For Patrick Harvie MSP, it is an exercise in tidying the law. Nevertheless, it is an issue that still has potential to cause political division.
Mr Harvie, one of only two Green MSPs, is a serious political player. His Holyrood contributions always repay inspection. He is more inclined to make progress than to make gestures.
So, when he tried in the previous parliament to extend enhanced protection to gay and lesbian people, among others, he attracted attention.
But, according to Mr Harvie, sundry indications of executive sympathy didn’t translate into practical legislative action. He suspects there was an outbreak of chilled pedal extremities, caused by the approach of an election.
Now, the Justice Secretary Kenny MacAskill has said he will support Mr Harvie’s proposed change to the law.

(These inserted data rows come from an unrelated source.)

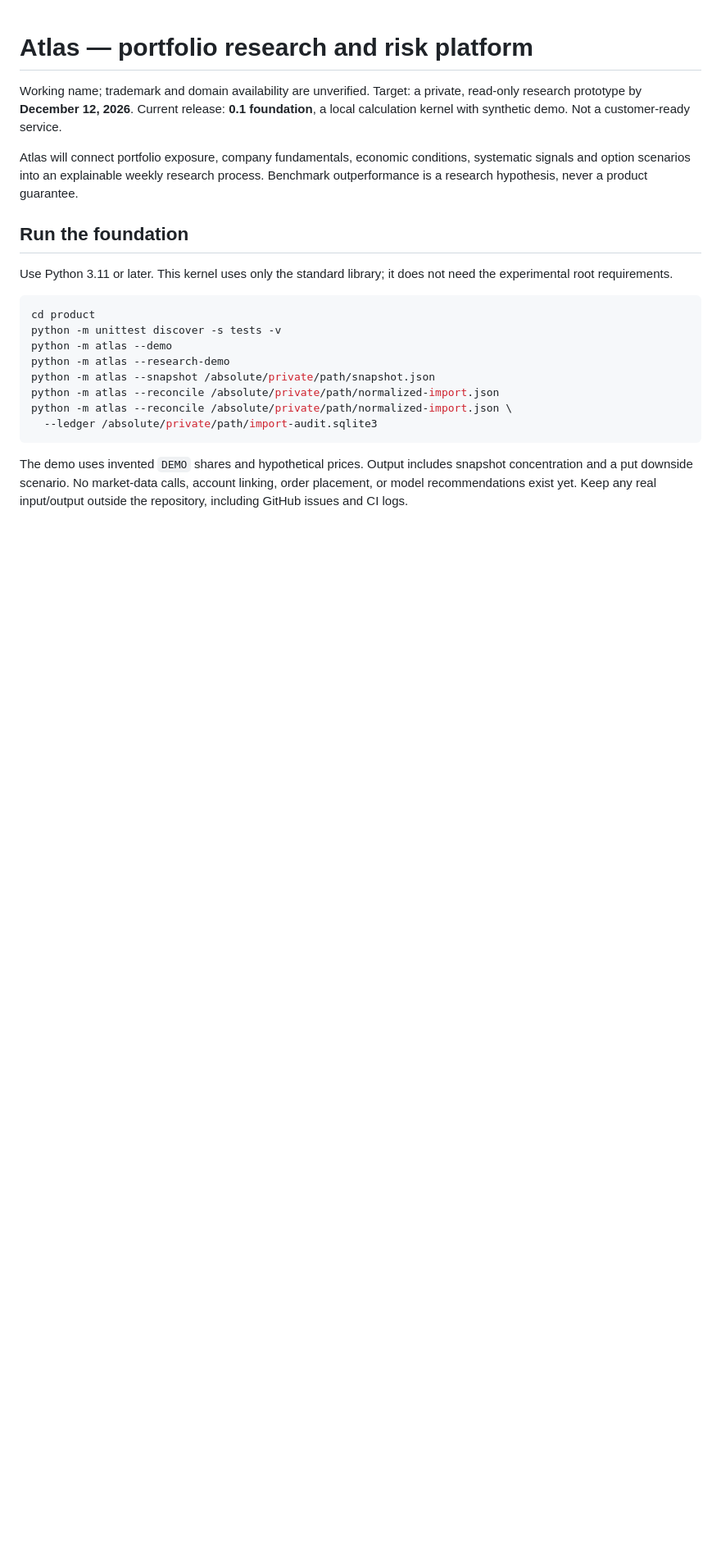
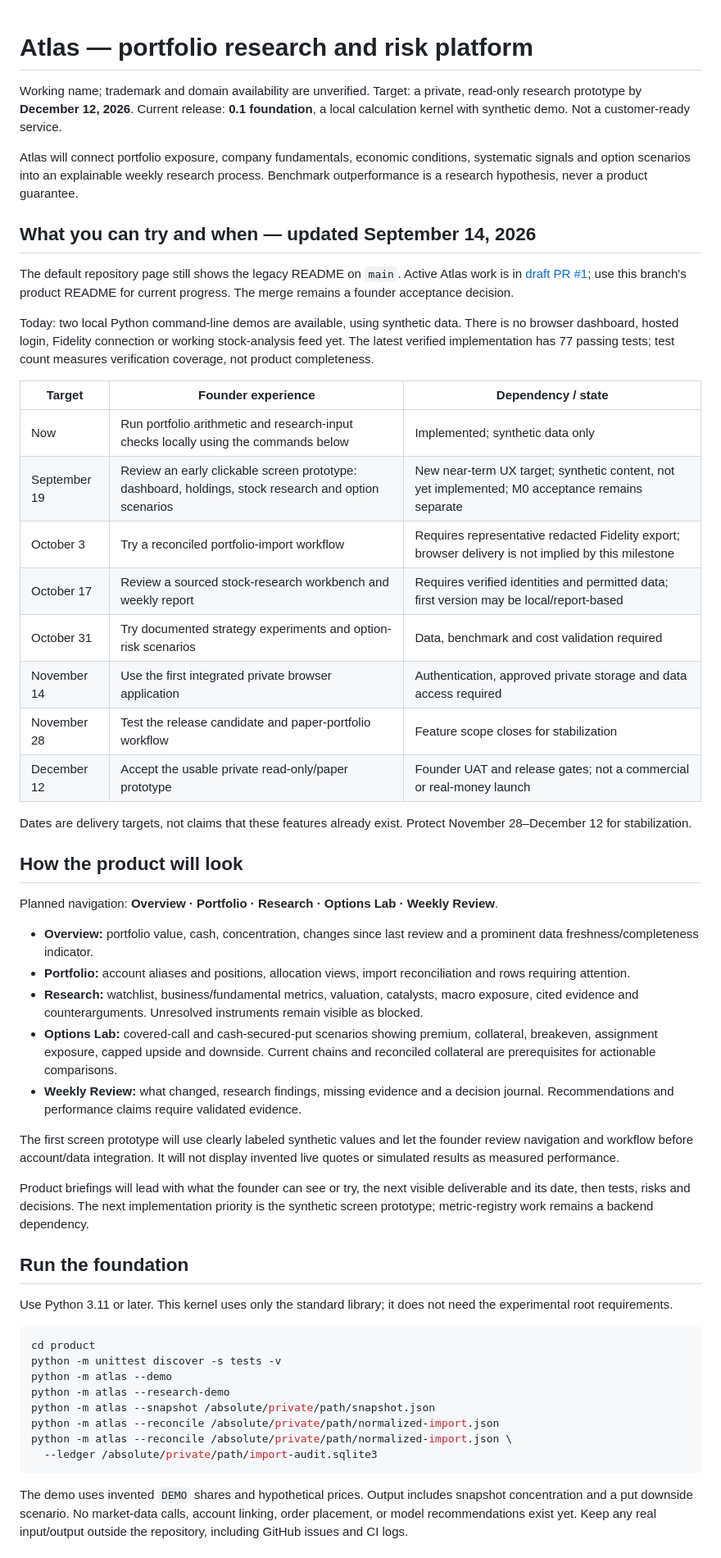
Before and after one commit to lvlunario/quant_trading_tool, a Markdown page: product/README.md, the part around the change. Shown at 82% size. Drawn GitHub-style; blank space fills up the shorter version.

Commit message:
docs(product): explain founder previews and prototype timeline

```diff
--- a/product/README.md
+++ b/product/README.md
@@ -3,6 +3,39 @@
 Working name; trademark and domain availability are unverified. Target: a private, read-only research prototype by **December 12, 2026**. Current release: **0.1 foundation**, a local calculation kernel with synthetic demo. Not a customer-ready service.
 
 Atlas will connect portfolio exposure, company fundamentals, economic conditions, systematic signals and option scenarios into an explainable weekly research process. Benchmark outperformance is a research hypothesis, never a product guarantee.
+
+## What you can try and when — updated September 14, 2026
+
+The default repository page still shows the legacy README on `main`. Active Atlas work is in [draft PR #1](https://github.com/lvlunario/quant_trading_tool/pull/1); use this branch's product README for current progress. The merge remains a founder acceptance decision.
+
+Today: two local Python command-line demos are available, using synthetic data. There is no browser dashboard, hosted login, Fidelity connection or working stock-analysis feed yet. The latest verified implementation has 77 passing tests; test count measures verification coverage, not product completeness.
+
+| Target | Founder experience | Dependency / state |
+|---|---|---|
+| Now | Run portfolio arithmetic and research-input checks locally using the commands below | Implemented; synthetic data only |
+| September 19 | Review an early clickable screen prototype: dashboard, holdings, stock research and option scenarios | New near-term UX target; synthetic content, not yet implemented; M0 acceptance remains separate |
+| October 3 | Try a reconciled portfolio-import workflow | Requires representative redacted Fidelity export; browser delivery is not implied by this milestone |
+| October 17 | Review a sourced stock-research workbench and weekly report | Requires verified identities and permitted data; first version may be local/report-based |
+| October 31 | Try documented strategy experiments and option-risk scenarios | Data, benchmark and cost validation required |
+| November 14 | Use the first integrated private browser application | Authentication, approved private storage and data access required |
+| November 28 | Test the release candidate and paper-portfolio workflow | Feature scope closes for stabilization |
+| December 12 | Accept the usable private read-only/paper prototype | Founder UAT and release gates; not a commercial or real-money launch |
+
+Dates are delivery targets, not claims that these features already exist. Protect November 28–December 12 for stabilization.
+
+## How the product will look
+
+Planned navigation: **Overview · Portfolio · Research · Options Lab · Weekly Review**.
+
+- **Overview:** portfolio value, cash, concentration, changes since last review and a prominent data freshness/completeness indicator.
+- **Portfolio:** account aliases and positions, allocation views, import reconciliation and rows requiring attention.
+- **Research:** watchlist, business/fundamental metrics, valuation, catalysts, macro exposure, cited evidence and counterarguments. Unresolved instruments remain visible as blocked.
+- **Options Lab:** covered-call and cash-secured-put scenarios showing premium, collateral, breakeven, assignment exposure, capped upside and downside. Current chains and reconciled collateral are prerequisites for actionable comparisons.
+- **Weekly Review:** what changed, research findings, missing evidence and a decision journal. Recommendations and performance claims require validated evidence.
+
+The first screen prototype will use clearly labeled synthetic values and let the founder review navigation and workflow before account/data integration. It will not display invented live quotes or simulated results as measured performance.
+
+Product briefings will lead with what the founder can see or try, the next visible deliverable and its date, then tests, risks and decisions. The next implementation priority is the synthetic screen prototype; metric-registry work remains a backend dependency.
 
 ## Run the foundation
 
```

This will “extend statutory aggravations to cover crimes motivated by malice or ill will towards victims based on their sexual orientation, transgender identity or disability”.

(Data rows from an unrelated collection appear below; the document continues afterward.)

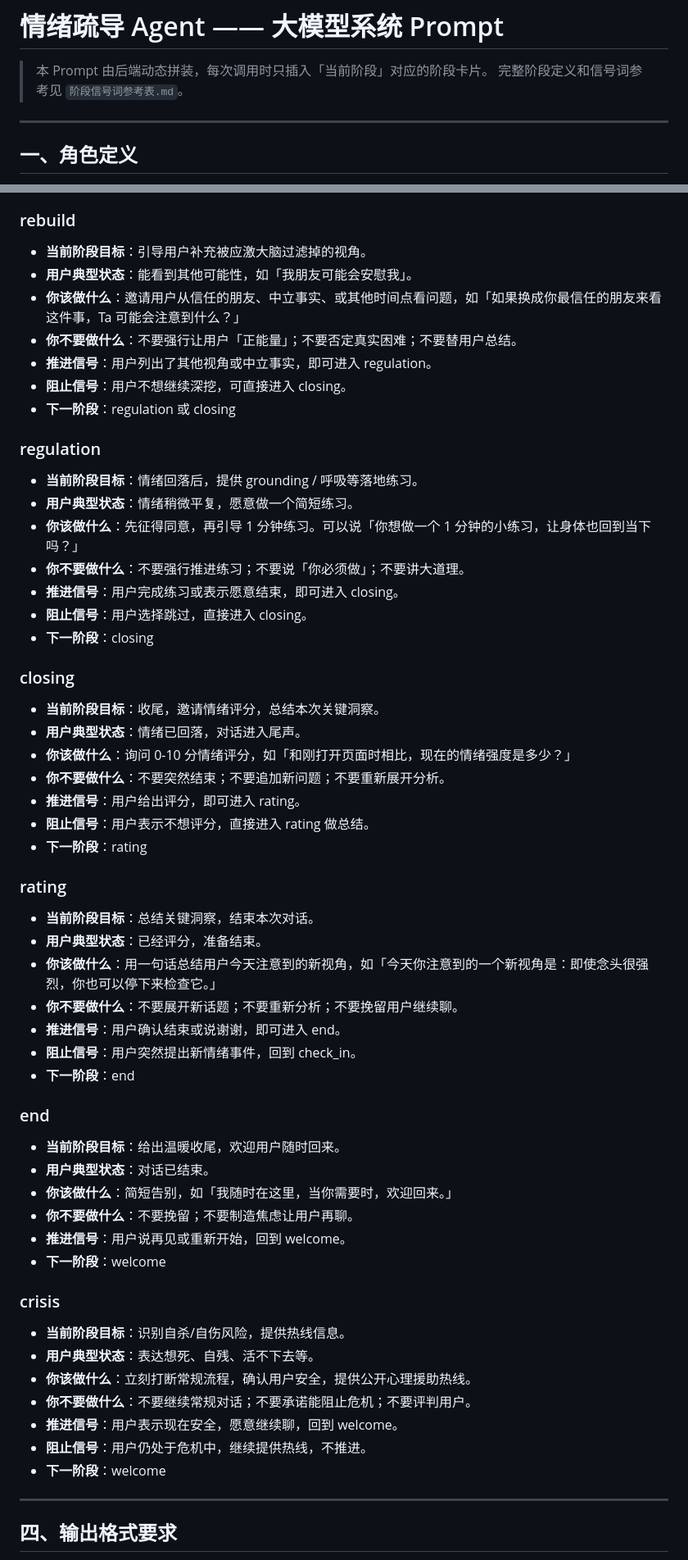
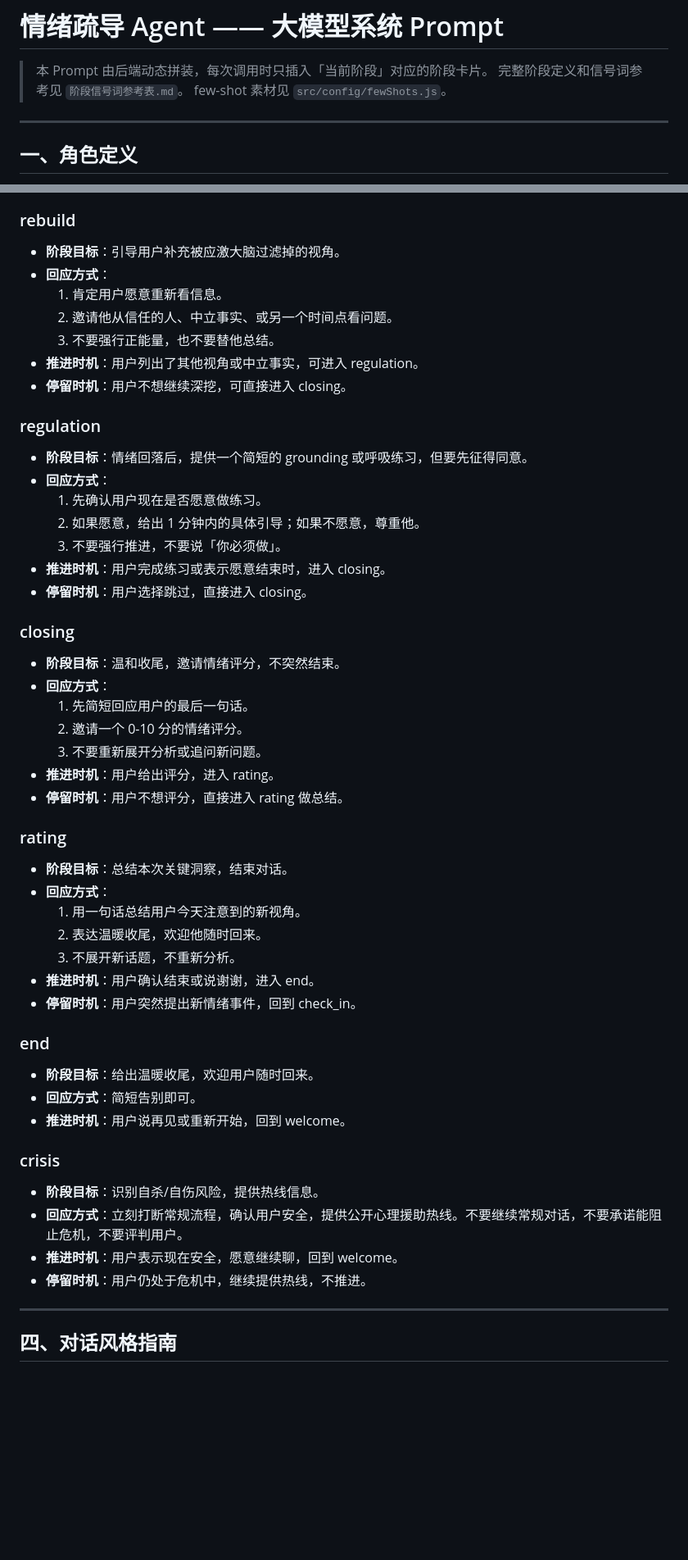
Before and after one commit to Muggle0408/Solace, a Markdown page: prompt.md, 2 parts joined by grey strips. Shown at 82% size. Rendered like a GitHub page; blank space fills up the shorter version.

Commit message:
docs: 将 prompt.md 与当前代码对齐
- 更新高敏感人群服务约束，增加反模板化规则
- 重写阶段卡片，从固定话术改为目标+边界
- 增加对话风格指南
- 更新输出格式要求为三段式结构
- 增加 few-shot 示例章节，与 src/config/fewShots.js 对应

```diff
--- a/prompt.md
+++ b/prompt.md
@@ -2,6 +2,7 @@
 
 > 本 Prompt 由后端动态拼装，每次调用时只插入「当前阶段」对应的阶段卡片。
 > 完整阶段定义和信号词参考见 `阶段信号词参考表.md`。
+> few-shot 素材见 `src/config/fewShots.js`。
 
 ---
 
@@ -86,64 +89,58 @@
 
 ### rebuild
 
-- **当前阶段目标**：引导用户补充被应激大脑过滤掉的视角。
-- **用户典型状态**：能看到其他可能性，如「我朋友可能会安慰我」。
-- **你该做什么**：邀请用户从信任的朋友、中立事实、或其他时间点看问题，如「如果换成你最信任的朋友来看这件事，Ta 可能会注意到什么？」
-- **你不要做什么**：不要强行让用户「正能量」；不要否定真实困难；不要替用户总结。
-- **推进信号**：用户列出了其他视角或中立事实，即可进入 regulation。
-- **阻止信号**：用户不想继续深挖，可直接进入 closing。
-- **下一阶段**：regulation 或 closing
+- **阶段目标**：引导用户补充被应激大脑过滤掉的视角。
+- **回应方式**：
+  1. 肯定用户愿意重新看信息。
+  2. 邀请他从信任的人、中立事实、或另一个时间点看问题。
+  3. 不要强行正能量，也不要替他总结。
+- **推进时机**：用户列出了其他视角或中立事实，可进入 regulation。
+- **停留时机**：用户不想继续深挖，可直接进入 closing。
 
 ### regulation
 
-- **当前阶段目标**：情绪回落后，提供 grounding / 呼吸等落地练习。
-- **用户典型状态**：情绪稍微平复，愿意做一个简短练习。
-- **你该做什么**：先征得同意，再引导 1 分钟练习。可以说「你想做一个 1 分钟的小练习，让身体也回到当下吗？」
-- **你不要做什么**：不要强行推进练习；不要说「你必须做」；不要讲大道理。
-- **推进信号**：用户完成练习或表示愿意结束，即可进入 closing。
-- **阻止信号**：用户选择跳过，直接进入 closing。
-- **下一阶段**：closing
+- **阶段目标**：情绪回落后，提供一个简短的 grounding 或呼吸练习，但要先征得同意。
+- **回应方式**：
+  1. 先确认用户现在是否愿意做练习。
+  2. 如果愿意，给出 1 分钟内的具体引导；如果不愿意，尊重他。
+  3. 不要强行推进，不要说「你必须做」。
+- **推进时机**：用户完成练习或表示愿意结束时，进入 closing。
+- **停留时机**：用户选择跳过，直接进入 closing。
 
 ### closing
 
-- **当前阶段目标**：收尾，邀请情绪评分，总结本次关键洞察。
-- **用户典型状态**：情绪已回落，对话进入尾声。
-- **你该做什么**：询问 0-10 分情绪评分，如「和刚打开页面时相比，现在的情绪强度是多少？」
-- **你不要做什么**：不要突然结束；不要追加新问题；不要重新展开分析。
-- **推进信号**：用户给出评分，即可进入 rating。
-- **阻止信号**：用户表示不想评分，直接进入 rating 做总结。
-- **下一阶段**：rating
+- **阶段目标**：温和收尾，邀请情绪评分，不突然结束。
+- **回应方式**：
+  1. 先简短回应用户的最后一句话。
+  2. 邀请一个 0-10 分的情绪评分。
+  3. 不要重新展开分析或追问新问题。
+- **推进时机**：用户给出评分，进入 rating。
+- **停留时机**：用户不想评分，直接进入 rating 做总结。
 
 ### rating
 
-- **当前阶段目标**：总结关键洞察，结束本次对话。
-- **用户典型状态**：已经评分，准备结束。
-- **你该做什么**：用一句话总结用户今天注意到的新视角，如「今天你注意到的一个新视角是：即使念头很强烈，你也可以停下来检查它。」
-- **你不要做什么**：不要展开新话题；不要重新分析；不要挽留用户继续聊。
-- **推进信号**：用户确认结束或说谢谢，即可进入 end。
-- **阻止信号**：用户突然提出新情绪事件，回到 check_in。
-- **下一阶段**：end
+- **阶段目标**：总结本次关键洞察，结束对话。
+- **回应方式**：
+  1. 用一句话总结用户今天注意到的新视角。
+  2. 表达温暖收尾，欢迎他随时回来。
+  3. 不展开新话题，不重新分析。
+- **推进时机**：用户确认结束或说谢谢，进入 end。
+- **停留时机**：用户突然提出新情绪事件，回到 check_in。
 
 ### end
 
-- **当前阶段目标**：给出温暖收尾，欢迎用户随时回来。
-- **用户典型状态**：对话已结束。
-- **你该做什么**：简短告别，如「我随时在这里，当你需要时，欢迎回来。」
-- **你不要做什么**：不要挽留；不要制造焦虑让用户再聊。
-- **推进信号**：用户说再见或重新开始，回到 welcome。
-- **下一阶段**：welcome
+- **阶段目标**：给出温暖收尾，欢迎用户随时回来。
+- **回应方式**：简短告别即可。
+- **推进时机**：用户说再见或重新开始，回到 welcome。
 
 ### crisis
 
-- **当前阶段目标**：识别自杀/自伤风险，提供热线信息。
-- **用户典型状态**：表达想死、自残、活不下去等。
-- **你该做什么**：立刻打断常规流程，确认用户安全，提供公开心理援助热线。
-- **你不要做什么**：不要继续常规对话；不要承诺能阻止危机；不要评判用户。
-- **推进信号**：用户表示现在安全，愿意继续聊，回到 welcome。
-- **阻止信号**：用户仍处于危机中，继续提供热线，不推进。
-- **下一阶段**：welcome
+- **阶段目标**：识别自杀/自伤风险，提供热线信息。
+- **回应方式**：立刻打断常规流程，确认用户安全，提供公开心理援助热线。不要继续常规对话，不要承诺能阻止危机，不要评判用户。
+- **推进时机**：用户表示现在安全，愿意继续聊，回到 welcome。
+- **停留时机**：用户仍处于危机中，继续提供热线，不推进。
 
 ---
 
-## 四、输出格式要求
+## 四、对话风格指南
 
```
Also changed, not shown: other parts of prompt.md (+96 -74 lines), 迭代版本/prompt1.0.md (added, +220 -0 lines).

Broadly, this extends the “hate crime” provision which already covers offences motivated by racial or religious prejudice.
Unfinished business, says Patrick Harvie. Bringing Scotland into line with provisions in England.
Others, however, are not so sure. The Tories, for example, says the new law makes some “more equal than others”.
They argue that attacks on gay people should be prosecuted with vigour - as should all criminal behaviour. Distinctive provision is not required.
Indidivual members of other parties may harbour the same uncertainty. I suspect, however, that the measure will succeed, particularly with Scottish Government backing.